RCEP Establishes Major Trading Bloc
During mid-November, 15 nations representing about 30% of global gross domestic product signed the Regional Comprehensive Economic Partnership (RCEP). This culminated after eight years of negotiations, and the signing ceremony took place virtually, another sign of the COVID-19 times.
The group included the ASEAN nations together with Australia, China, Japan, New Zealand and South Korea. It does not include India, which dropped out of negotiations last year. Both Australia and China touted the agreement as a major step forward despite the recent tension that has been brewing between the two major trading partners. The agreement is largely a tariff reduction deal. Exporters will only need one certificate of origin, which will simplify trade for multinational operators within the bloc. Bringing China into RECP was important as it is one of the largest trading economies, but it’s also largely symbolic as the agreement has no teeth. The sections regarding dispute settlement and competition are weak and it includes nothing new related to labor or environmental policy.
From an iron ore, coal and steel perspective, Australia, Indonesia, Japan and South Korea would benefit the most. RCEP would likely have a negative effect on India and the U.S. As E&MJ documented last month in its Iron Ore Outlook, Australia exports 836 million metric tons per year (mt/y) of iron ore. Most of it goes to China and other steel producers like Japan and South Korea. Rio Tinto exports 270 million mt/y and BHP Billiton exports 240 million mt/y from mines located mostly in Western Australia.

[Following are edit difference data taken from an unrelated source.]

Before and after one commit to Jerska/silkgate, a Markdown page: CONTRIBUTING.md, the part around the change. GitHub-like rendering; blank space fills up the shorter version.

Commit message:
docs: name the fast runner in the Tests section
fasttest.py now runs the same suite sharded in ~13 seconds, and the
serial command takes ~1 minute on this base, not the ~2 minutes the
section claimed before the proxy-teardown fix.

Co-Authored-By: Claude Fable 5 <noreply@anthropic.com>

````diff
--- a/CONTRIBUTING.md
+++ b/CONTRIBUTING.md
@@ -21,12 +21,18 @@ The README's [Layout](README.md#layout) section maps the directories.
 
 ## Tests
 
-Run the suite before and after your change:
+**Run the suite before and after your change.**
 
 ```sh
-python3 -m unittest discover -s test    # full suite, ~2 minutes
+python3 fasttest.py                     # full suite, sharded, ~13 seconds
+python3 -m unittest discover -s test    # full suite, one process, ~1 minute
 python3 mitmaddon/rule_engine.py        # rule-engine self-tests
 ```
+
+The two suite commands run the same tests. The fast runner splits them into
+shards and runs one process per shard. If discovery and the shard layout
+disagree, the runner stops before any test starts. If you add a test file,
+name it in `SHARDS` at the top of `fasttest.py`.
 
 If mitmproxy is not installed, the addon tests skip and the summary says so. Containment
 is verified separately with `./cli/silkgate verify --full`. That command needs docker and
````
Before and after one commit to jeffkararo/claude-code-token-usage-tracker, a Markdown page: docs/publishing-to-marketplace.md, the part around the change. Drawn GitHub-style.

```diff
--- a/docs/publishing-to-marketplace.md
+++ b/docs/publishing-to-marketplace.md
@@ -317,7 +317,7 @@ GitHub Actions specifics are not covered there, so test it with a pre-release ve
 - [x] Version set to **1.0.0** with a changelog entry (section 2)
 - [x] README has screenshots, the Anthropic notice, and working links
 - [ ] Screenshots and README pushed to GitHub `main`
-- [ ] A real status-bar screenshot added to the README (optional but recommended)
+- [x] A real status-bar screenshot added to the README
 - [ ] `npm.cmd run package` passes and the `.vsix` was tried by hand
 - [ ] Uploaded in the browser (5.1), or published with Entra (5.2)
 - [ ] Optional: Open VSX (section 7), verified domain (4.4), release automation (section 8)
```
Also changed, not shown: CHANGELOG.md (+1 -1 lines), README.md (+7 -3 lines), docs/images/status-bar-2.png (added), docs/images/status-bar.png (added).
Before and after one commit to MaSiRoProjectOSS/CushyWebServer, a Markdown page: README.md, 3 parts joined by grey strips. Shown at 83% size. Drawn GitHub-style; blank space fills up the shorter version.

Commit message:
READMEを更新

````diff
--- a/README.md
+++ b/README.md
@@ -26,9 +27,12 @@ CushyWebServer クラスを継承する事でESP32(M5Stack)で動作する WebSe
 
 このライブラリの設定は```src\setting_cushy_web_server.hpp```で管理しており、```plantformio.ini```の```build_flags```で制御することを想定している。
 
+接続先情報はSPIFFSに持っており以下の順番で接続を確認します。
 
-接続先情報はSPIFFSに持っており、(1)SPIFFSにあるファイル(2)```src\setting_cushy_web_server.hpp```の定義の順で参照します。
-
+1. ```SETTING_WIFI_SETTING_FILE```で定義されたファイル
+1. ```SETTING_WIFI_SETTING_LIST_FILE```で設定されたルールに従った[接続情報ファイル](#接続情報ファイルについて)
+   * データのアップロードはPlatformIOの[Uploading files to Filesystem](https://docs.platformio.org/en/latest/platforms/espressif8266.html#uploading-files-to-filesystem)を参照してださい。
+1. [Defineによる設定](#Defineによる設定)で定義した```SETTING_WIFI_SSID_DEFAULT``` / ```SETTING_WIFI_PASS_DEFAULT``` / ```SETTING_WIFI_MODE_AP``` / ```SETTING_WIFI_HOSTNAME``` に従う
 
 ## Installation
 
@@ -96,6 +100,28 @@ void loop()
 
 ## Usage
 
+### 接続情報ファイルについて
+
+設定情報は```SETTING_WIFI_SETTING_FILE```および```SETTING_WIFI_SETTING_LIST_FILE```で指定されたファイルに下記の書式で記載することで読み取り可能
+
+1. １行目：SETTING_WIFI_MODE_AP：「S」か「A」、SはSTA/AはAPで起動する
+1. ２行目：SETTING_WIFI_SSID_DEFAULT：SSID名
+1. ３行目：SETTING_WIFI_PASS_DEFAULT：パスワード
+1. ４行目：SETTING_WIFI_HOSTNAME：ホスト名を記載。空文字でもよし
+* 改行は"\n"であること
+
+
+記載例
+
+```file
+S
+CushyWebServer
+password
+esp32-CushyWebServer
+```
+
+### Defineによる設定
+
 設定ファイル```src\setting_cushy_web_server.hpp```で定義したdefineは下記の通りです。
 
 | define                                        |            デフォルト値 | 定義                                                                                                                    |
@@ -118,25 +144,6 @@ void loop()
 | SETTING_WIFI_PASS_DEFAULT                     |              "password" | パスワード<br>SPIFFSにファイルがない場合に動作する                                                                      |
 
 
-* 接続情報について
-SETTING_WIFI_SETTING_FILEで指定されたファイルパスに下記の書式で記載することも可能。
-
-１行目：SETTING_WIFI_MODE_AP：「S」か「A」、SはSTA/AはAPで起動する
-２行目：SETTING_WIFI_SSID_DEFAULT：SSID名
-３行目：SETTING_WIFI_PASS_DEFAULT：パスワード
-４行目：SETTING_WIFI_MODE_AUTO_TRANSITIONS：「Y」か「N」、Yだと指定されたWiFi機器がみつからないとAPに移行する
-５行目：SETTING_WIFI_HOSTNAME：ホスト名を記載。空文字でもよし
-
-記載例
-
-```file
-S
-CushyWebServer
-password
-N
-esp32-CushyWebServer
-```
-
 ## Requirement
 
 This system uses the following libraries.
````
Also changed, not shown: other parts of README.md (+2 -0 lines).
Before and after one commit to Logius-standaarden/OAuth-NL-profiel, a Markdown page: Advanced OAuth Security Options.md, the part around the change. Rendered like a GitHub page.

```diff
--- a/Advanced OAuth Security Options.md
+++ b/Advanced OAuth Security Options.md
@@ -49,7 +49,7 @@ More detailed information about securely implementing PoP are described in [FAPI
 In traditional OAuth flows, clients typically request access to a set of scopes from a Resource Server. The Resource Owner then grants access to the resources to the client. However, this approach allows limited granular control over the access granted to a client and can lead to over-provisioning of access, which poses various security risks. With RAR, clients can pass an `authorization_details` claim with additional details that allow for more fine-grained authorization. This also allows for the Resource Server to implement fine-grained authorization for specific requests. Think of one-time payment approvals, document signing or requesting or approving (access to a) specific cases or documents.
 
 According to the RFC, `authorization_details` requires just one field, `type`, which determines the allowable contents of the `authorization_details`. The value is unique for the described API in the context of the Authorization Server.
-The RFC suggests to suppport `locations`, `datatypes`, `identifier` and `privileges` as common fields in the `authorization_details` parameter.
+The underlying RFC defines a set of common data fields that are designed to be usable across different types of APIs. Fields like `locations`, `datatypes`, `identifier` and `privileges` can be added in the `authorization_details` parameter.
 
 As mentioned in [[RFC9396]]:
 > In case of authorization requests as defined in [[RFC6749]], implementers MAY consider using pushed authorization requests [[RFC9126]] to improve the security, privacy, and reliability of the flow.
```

“The opportunity ahead is to not only implement RCEP effectively but also to build on the momentum created by the agreement,” BHP CEO Mike Henry said. “Overcoming and recovering from COVID-19 is going to require a collective and collaborative approach on a truly global basis. We must return the world to growth to help improve living standards and do it in a way that is sustainable and benefits all. For us to ‘build back better,’ we must ‘build back better, together.’” Henry acknowledged the tension that BHP and other Australian miners currently face, saying it is antithetical to prosperity and a challenge that needs to be resolved. Producing iron ore, copper and coal as well as oil and gas, BHP claims to be the world’s largest multinational resources company and Chinese companies make up the lion’s share of its customers.
With the obvious codependent relationships, it will be difficult for those within this bloc to apply pressure to China regarding other socioeconomic issues that concern some of the countries not included in this bloc. So, for the rest of the world, RCEP will place a larger burden on them for resolving issues like intellectual property rights and environmental policy. Enjoy this edition.
Steve Fiscor, Publisher & Editor-in-Chief, E&MJ